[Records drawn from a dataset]
········

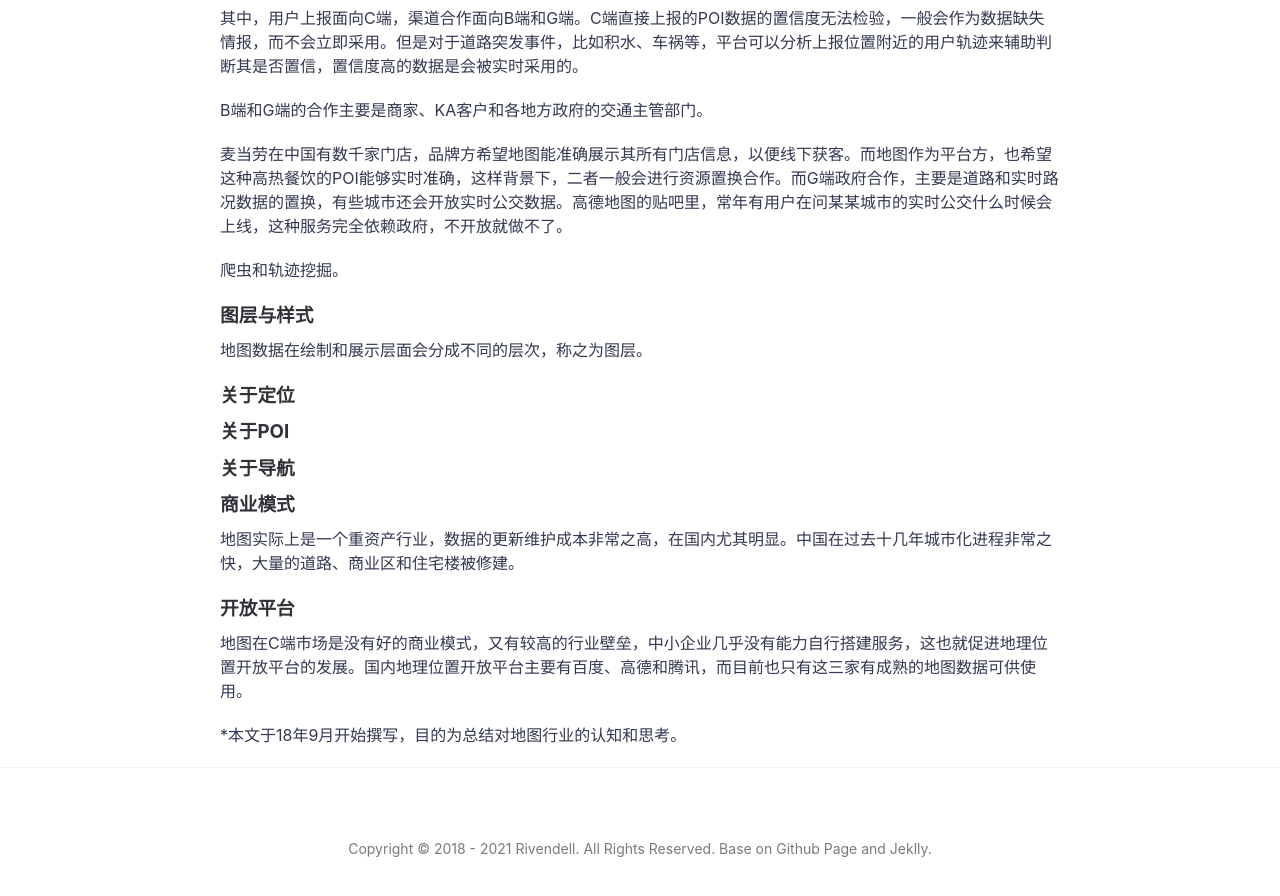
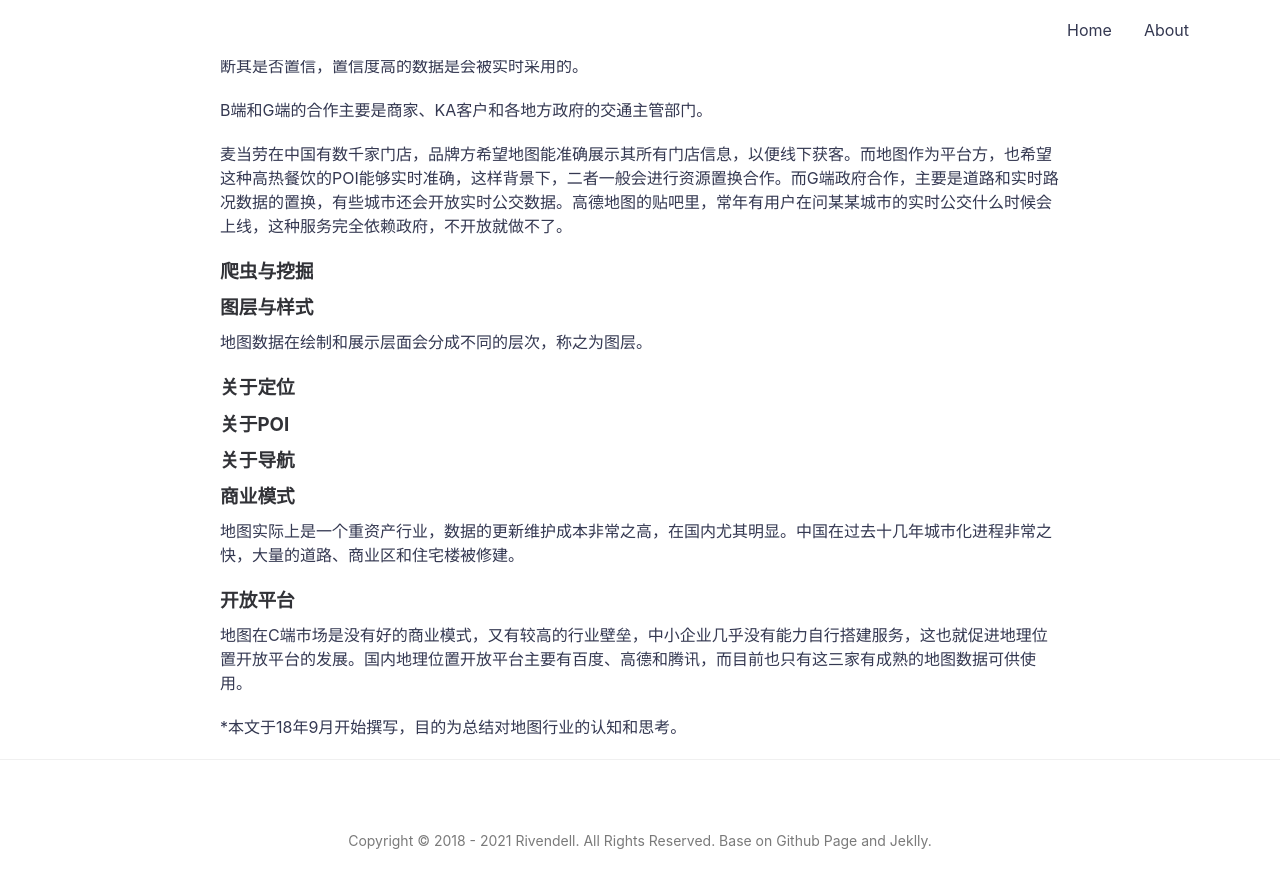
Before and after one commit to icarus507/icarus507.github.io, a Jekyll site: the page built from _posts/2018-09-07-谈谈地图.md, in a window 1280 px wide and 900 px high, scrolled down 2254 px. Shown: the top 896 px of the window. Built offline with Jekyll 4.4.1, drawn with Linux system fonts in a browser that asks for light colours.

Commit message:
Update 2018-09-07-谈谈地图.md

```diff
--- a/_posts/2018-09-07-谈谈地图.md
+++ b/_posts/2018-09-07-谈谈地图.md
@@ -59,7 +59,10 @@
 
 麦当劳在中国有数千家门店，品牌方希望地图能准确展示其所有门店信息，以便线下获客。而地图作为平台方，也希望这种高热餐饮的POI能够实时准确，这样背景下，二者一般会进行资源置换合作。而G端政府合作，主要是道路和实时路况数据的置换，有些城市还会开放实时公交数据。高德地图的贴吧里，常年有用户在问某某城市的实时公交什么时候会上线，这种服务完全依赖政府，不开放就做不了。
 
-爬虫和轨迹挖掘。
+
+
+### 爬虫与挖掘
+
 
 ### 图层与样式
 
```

········

- [Exercise requirements] Restate each of the entries above word for word and skip every image.

- [Completed exercise]
Before and after one commit to icarus507/icarus507.github.io, a Jekyll site: the page built from _posts/2018-09-07-谈谈地图.md, in a window 1280 px wide and 900 px high, scrolled down 2254 px. Shown: the top 896 px of the window. Built offline with Jekyll 4.4.1, drawn with Linux system fonts in a browser that asks for light colours.

Commit message:
Update 2018-09-07-谈谈地图.md

```diff
--- a/_posts/2018-09-07-谈谈地图.md
+++ b/_posts/2018-09-07-谈谈地图.md
@@ -59,7 +59,10 @@
 
 麦当劳在中国有数千家门店，品牌方希望地图能准确展示其所有门店信息，以便线下获客。而地图作为平台方，也希望这种高热餐饮的POI能够实时准确，这样背景下，二者一般会进行资源置换合作。而G端政府合作，主要是道路和实时路况数据的置换，有些城市还会开放实时公交数据。高德地图的贴吧里，常年有用户在问某某城市的实时公交什么时候会上线，这种服务完全依赖政府，不开放就做不了。
 
-爬虫和轨迹挖掘。
+
+
+### 爬虫与挖掘
+
 
 ### 图层与样式
 
```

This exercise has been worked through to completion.